“In addition, these basins contain thick successions of black carbon-bearing shales, which are a potential source of shale gas if they can be fractured at great depth. CIMERA aims to expand research into the character and quality of coals in these basins, especially those north of our current major coal fields for which the information required to ensure their optimum utilization as energy resources is lacking,” says Prof Beukes.
Under the leadership of Prof Annette Götz from Rhodes University, and following three fact-finding start-up meetings, the conclusion was reached that South Africa’s geoscientists know very little about the possibility of shale gas deposits in the Karoo basins, and much of the existing geological data is of insufficient quality to address the current research questions.
“South Africa has an almost complete lack of highly trained scientists in the field of natural gas and petroleum resource analysis and estimation. This led to the development of the Karoo Research Initiative (KARIN), under the umbrella of CIMERA,” says Prof Beukes.
KARIN aims to explore all aspects of the ‘hydrocarbon cycle’ within the southern Karoo Basin by determining the primary source potential for shale gas by: a) investigating the sedimentary environments in which the potential source rocks formed; b) determining the likely current potential for retention of shale gas by investigating the structural and thermal history of the basin; and c) determining the large-scale and deep structure of the shale layers and the dolerite intrusions.

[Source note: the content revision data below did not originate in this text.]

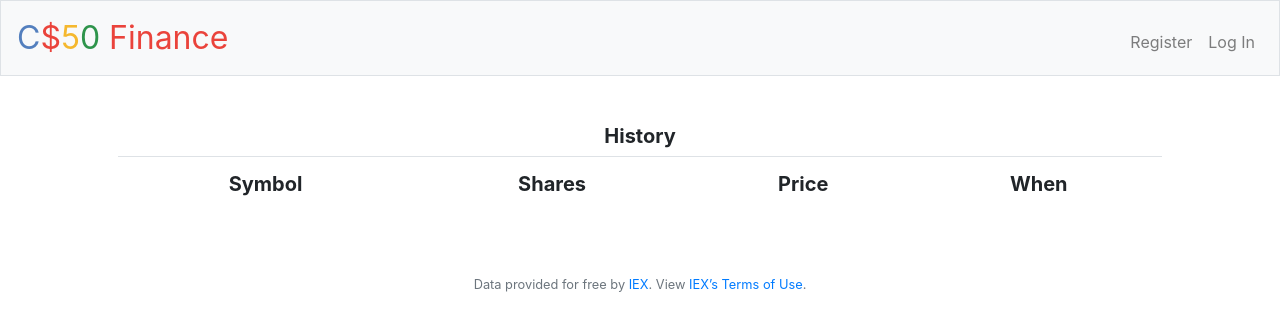
Repository: Mackeyrw/gitTest-CS50
Page: pset8/finance/templates/history.html
The author's editor kept a record of every edit. The page is drawn from the files as they stood at one moment, then again after the next edit.
The browser window is 1280 px wide. The pictures show the whole page.
The template is drawn by Flask 3. The application's start-up code is not run. Other server files are loaded and not shown. The template is opened directly, without the code that normally fills it, so the values that code supplies are empty.

Above is the page before.

### pset8/finance/templates/history.html
{% extends "layout.html" %}

{% block title %}
    History
{% endblock %}

{% block main %}
        <h1 class=header> History </h1>
        <table class=table>
            <tr class=header>
                <td>Symbol</td><td>Shares</td><td>Price</td><td>When</td>
            </tr>
            {% for row in rows %}
            <tr>

                <td>{{ row["symbol"][0] }}</td><td>{{ row["shares"][1] }}</td><td>{{ row["price"][2] }}</td><td>{{ row[3] }}</td>

            </tr>
             {% endfor %}


        </table>

{% endblock %}

### pset8/finance/templates/layout.html
<!DOCTYPE html>

<html lang="en">

    <head>

        <!-- Required meta tags -->
        <meta charset="utf-8">
        <meta name="viewport" content="width=device-width, initial-scale=1, shrink-to-fit=no">

        <!-- documentation at http://getbootstrap.com/docs/4.1/, alternative themes at https://bootswatch.com/ -->
        <link href="https://maxcdn.bootstrapcdn.com/bootstrap/4.1.3/css/bootstrap.min.css" rel="stylesheet">

        <!-- https://favicon.io/emoji-favicons/money-mouth-face/ -->
        <link href="/static/favicon.ico" rel="icon">

        <link href="/static/styles.css" rel="stylesheet">

        <script src="https://code.jquery.com/jquery-3.3.1.min.js"></script>
        <script src="https://cdnjs.cloudflare.com/ajax/libs/popper.js/1.14.3/umd/popper.min.js"></script>
        <script src="https://maxcdn.bootstrapcdn.com/bootstrap/4.1.3/js/bootstrap.min.js"></script>

        <title>C$50 Finance: {% block title %}{% endblock %}</title>

    </head>

    <body>

        <nav class="navbar navbar-expand-md navbar-light bg-light border">
            <a class="navbar-brand" href="/"><span class="blue">C</span><span class="red">$</span><span class="yellow">5</span><span class="green">0</span> <span class="red">Finance</span></a>
            <button aria-controls="navbar" aria-expanded="false" aria-label="Toggle navigation" class="navbar-toggler" data-target="#navbar" data-toggle="collapse" type="button">
                <span class="navbar-toggler-icon"></span>
            </button>
            <div class="collapse navbar-collapse" id="navbar">
                {% if session.user_id %}
                    <ul class="navbar-nav mr-auto mt-2">
                        <li class="nav-item"><a class="nav-link" href="/quote">Quote</a></li>
                        <li class="nav-item"><a class="nav-link" href="/buy">Buy</a></li>
                        <li class="nav-item"><a class="nav-link" href="/sell">Sell</a></li>
                        <li class="nav-item"><a class="nav-link" href="/history">History</a></li>
                        <li class="nav-item"><a class="nav-link" href="/add">Add Cash</a></li>
                    </ul>
                    <ul class="navbar-nav ml-auto mt-2">
                        <li class="nav-item"><a class="nav-link" href="/logout">Log Out</a></li>
                    </ul>
                {% else %}
                    <ul class="navbar-nav ml-auto mt-2">
                        <li class="nav-item"><a class="nav-link" href="/register">Register</a></li>
                        <li class="nav-item"><a class="nav-link" href="/login">Log In</a></li>
                    </ul>
                {% endif %}
            </div>
        </nav>

        {% if get_flashed_messages() %}
            <header>
                <div class="alert alert-primary border text-center" role="alert">
                    {{ get_flashed_messages() | join(" ") }}
                </div>
            </header>
        {% endif %}

        <main class="container p-5">
            {% block main %}{% endblock %}
        </main>

        <footer class="small text-center text-muted">
            Data provided for free by <a href="https://iextrading.com/developer">IEX</a>. View <a href="https://iextrading.com/api-exhibit-a/">IEX’s Terms of Use</a>.
        </footer>

    </body>

</html>

### pset8/finance/static/styles.css
nav .navbar-brand
{
    /* size for brand */
    font-size: xx-large;
}

/* colors for brand */
nav .navbar-brand .blue
{
    color: #537fbe;
}
nav .navbar-brand .red
{
    color: #ea433b;
}
nav .navbar-brand .yellow
{
    color: #f5b82e;
}
nav .navbar-brand .green
{
    color: #2e944b;
}

main .form-control
{
    /* center form controls */
    display: inline-block;

    /* override Bootstrap's 100% width for form controls */
    width: auto;
}

main
{
    /* scroll horizontally as needed */
    overflow-x: auto;

    /* center contents */
    text-align: center;
}

main img
{
    /* constrain images on small screens */
    max-width: 100%;
}

.quoted
{
    font-size: 30px;
    color: darkblue;
    font-weight: bold;
}

.table table tr td
{
    border: solid;
    text-align: center;
}

.header
{
    font-size: 20px;
    font-weight: bold;
}

After the next edit:
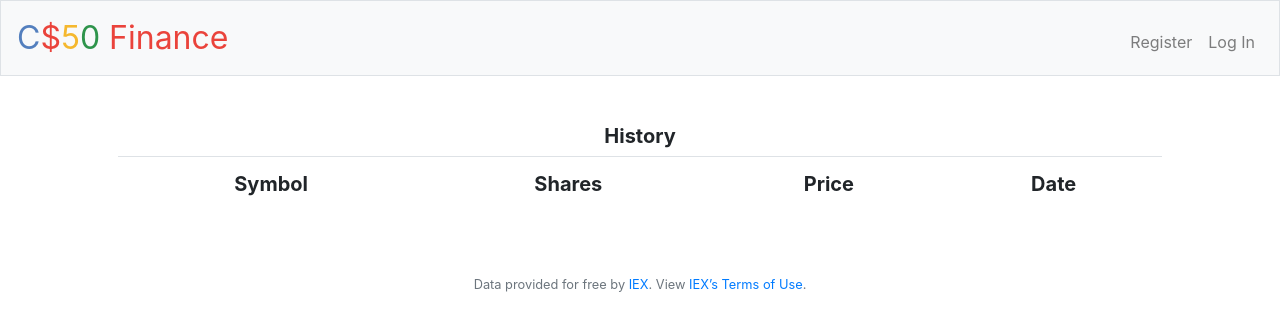
The edit:
--- a/pset8/finance/templates/history.html
+++ b/pset8/finance/templates/history.html
@@ -8,7 +8,7 @@
         <h1 class=header> History </h1>
         <table class=table>
             <tr class=header>
-                <td>Symbol</td><td>Shares</td><td>Price</td><td>When</td>
+                <td>Symbol</td><td>Shares</td><td>Price</td><td>Date</td>
             </tr>
             {% for row in rows %}
             <tr>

CIMERA has committed approximately R2 million as start-up funding and studentships for KARIN, concentrating mainly on surface outcrop studies, existing drill core and seismic information. Research proposals are well advanced to raise further funding from Government and private enterprises which will allow the extraction of deep drill cores for reconstructing the depositional history of the basin, determining the physical and petrochemical character of the rock succession, and to perform a seismic survey for unravelling the deep structure of the basin and dolerite intrusions.
CIMERA’s mandate is to harness and focus the world-class applied geosciences expertise available in South African institutions towards understanding Africa’s superlative mineral and energy resources and to train the next generation of geoscientists who will be responsible for locating and managing these resources. CIMERA provides the platform for independent academic research and high-level training in projects of relevance to the nation and the minerals exploration, mining and energy industries. Researchers at Fort Hare University, Rhodes University, Stellenbosch University, University of Pretoria and the University of Venda represent collaborating partners of CIMERA.
KARIN recognises that parallel geological and environmental initiatives into other aspects of the Karoo region are being proposed by Government, professional groups and other geoscientists, and that additional future projects may evolve. It welcomes any further suggestions and applications for participants, and the opportunity to advance our collective understanding of this important region of South Africa.